Building and manipulation DOM nodes is elegant, controlled and standardized. Reason enough to take that approach, you’d think. But I do believe some situations call for innerHTML. Here’s a few things to keep in mind:

  • innerHTML is faster than DOM manipulation, both for processing time and development time,
  • innerHTML is simpler to use and therefore less prone to errors than DOM manipulation,
  • using innerHTML over the DOM can result in (potentially significantly) less JS code to be downloaded by the client browser,
  • innerHTML contents after insertion are, on all major browsers, converted to DOM nodes and therefore normally accessible through JS (eventually…),
  • innerHTML, even though non-standard, is implemented on all major browsers (albeit with minor, frustrating differences).

In the case of the Data Generator, I had large chunks of HTML for each data type available to be duplicated for any particular data row at any time. For example, if the user chose “State / Province”, the HTML that needed to be inserted into the row totalled 50 lines and maybe 100 DOM nodes (not to mention attributes). Now imagine building that with the DOM…! Instead of 50 lines of HTML and one innerHTML call, we have 200 lines of dense javascript. In this case innerHTML was a simpler, faster, solution with less javascript to be downloaded by site visitors.

The Solution

Okay, back on topic.

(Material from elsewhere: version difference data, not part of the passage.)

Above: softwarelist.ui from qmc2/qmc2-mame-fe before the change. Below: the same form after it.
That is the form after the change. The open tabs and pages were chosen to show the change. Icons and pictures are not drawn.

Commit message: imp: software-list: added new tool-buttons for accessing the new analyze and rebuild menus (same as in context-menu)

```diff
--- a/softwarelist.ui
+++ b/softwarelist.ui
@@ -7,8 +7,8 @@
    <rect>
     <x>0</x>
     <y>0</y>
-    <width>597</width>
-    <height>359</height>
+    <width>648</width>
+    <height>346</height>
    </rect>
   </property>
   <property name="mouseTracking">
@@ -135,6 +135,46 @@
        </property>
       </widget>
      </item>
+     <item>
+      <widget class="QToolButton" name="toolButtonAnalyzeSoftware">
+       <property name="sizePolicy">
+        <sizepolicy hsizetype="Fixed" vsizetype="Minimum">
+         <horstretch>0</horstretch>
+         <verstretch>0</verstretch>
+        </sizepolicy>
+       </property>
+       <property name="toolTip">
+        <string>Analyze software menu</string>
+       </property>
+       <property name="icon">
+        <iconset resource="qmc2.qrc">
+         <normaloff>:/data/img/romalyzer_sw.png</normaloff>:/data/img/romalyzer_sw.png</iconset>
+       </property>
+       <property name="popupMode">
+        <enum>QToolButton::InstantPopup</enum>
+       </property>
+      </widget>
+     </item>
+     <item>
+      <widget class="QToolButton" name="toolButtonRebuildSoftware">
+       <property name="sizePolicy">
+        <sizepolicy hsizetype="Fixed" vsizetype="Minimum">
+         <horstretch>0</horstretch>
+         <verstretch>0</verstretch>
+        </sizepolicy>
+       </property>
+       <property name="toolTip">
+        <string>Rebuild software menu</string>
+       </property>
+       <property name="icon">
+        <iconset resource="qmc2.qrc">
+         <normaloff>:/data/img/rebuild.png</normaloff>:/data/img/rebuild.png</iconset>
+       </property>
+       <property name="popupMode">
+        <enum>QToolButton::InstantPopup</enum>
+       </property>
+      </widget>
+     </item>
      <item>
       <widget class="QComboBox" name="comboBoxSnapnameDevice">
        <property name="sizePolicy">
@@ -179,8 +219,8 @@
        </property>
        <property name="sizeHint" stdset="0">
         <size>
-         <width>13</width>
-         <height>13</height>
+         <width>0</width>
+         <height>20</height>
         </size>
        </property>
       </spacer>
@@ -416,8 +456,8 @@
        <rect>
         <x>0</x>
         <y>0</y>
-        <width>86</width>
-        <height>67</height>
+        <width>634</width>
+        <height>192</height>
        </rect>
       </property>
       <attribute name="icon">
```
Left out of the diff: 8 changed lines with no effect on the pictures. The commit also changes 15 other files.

So to solve this, I implemented a separate javascript queue layer, which would enforce the sequential execution of statements – even for this situation with innerHTMLs timing problems. Instead of accepting that a statement is complete when it normally finishes it’s execution, I’d define my own custom boolean test to determine this status. (For anyone that’s done much actionscript, this technique is probably quite familiar for queuing your events). Here’s the code: as you can see, it’s quite simple.

  [0] : code to execute - (function)
  [1] : boolean test to determine completion - (function)
  [2] : interval ID (managed internally by script) - (integer)  

var g_queue = new Array();
function process_queue()
  if (!g_queue.length)

  // if this code hasn't begun being executed, start 'er up
  if (!g_queue[0][2])
    // run the code
    timeout_id = window.setInterval("check_queue_item_complete()", 50);
    g_queue[0][2] = timeout_id;

function check_queue_item_complete()
  if (g_queue[0][1]())

There’s a single global array: g_queue which stores the actions to queue. The first two elements are function objects. I chose that particular data structure because it provided an elegant way to pass in groups of statements, not just a single line of code, which wasn’t sufficient in my case.

The overall process is pretty straightforward: it executes the content of the first index ONCE, then puts the boolean test (the second index) in a setInterval call, to be executed however often you want (here, it’s set to 50 milliseconds). Only when the boolean test returns true does it remove the entry from the queue and start processing the next code in line. If there’s nothing in the queue, it just returns.

Here’s how you’d add an item to the queue.

g_queue.push( [
  function() {
    // here's the code that takes TIME (e.g. innerHTML statements). These statements only get executed once.
  function() {
    // this is our boolean test (e.g. if ID inside the innerHTMLed content exists).
    // It would return TRUE when the code in the previous function has been fully executed.
    ] );

Then, once you’ve added one or more items, just call the process_queue() function to sequentially execute the statements. And bingo! “True” sequential processing even for innerHTML calls.

A final note on javascript closures: I believe using closures like in the anonymous function() definitions above don’t cause memory leaks in of themselves, since there are no circular references and the browser should be able to garbage collect the useless function after they’ve been executed. You can push entries into the queue in any execution scope. Please correct me if I’m wrong about this, though.

I very much hope this solution comes in handy!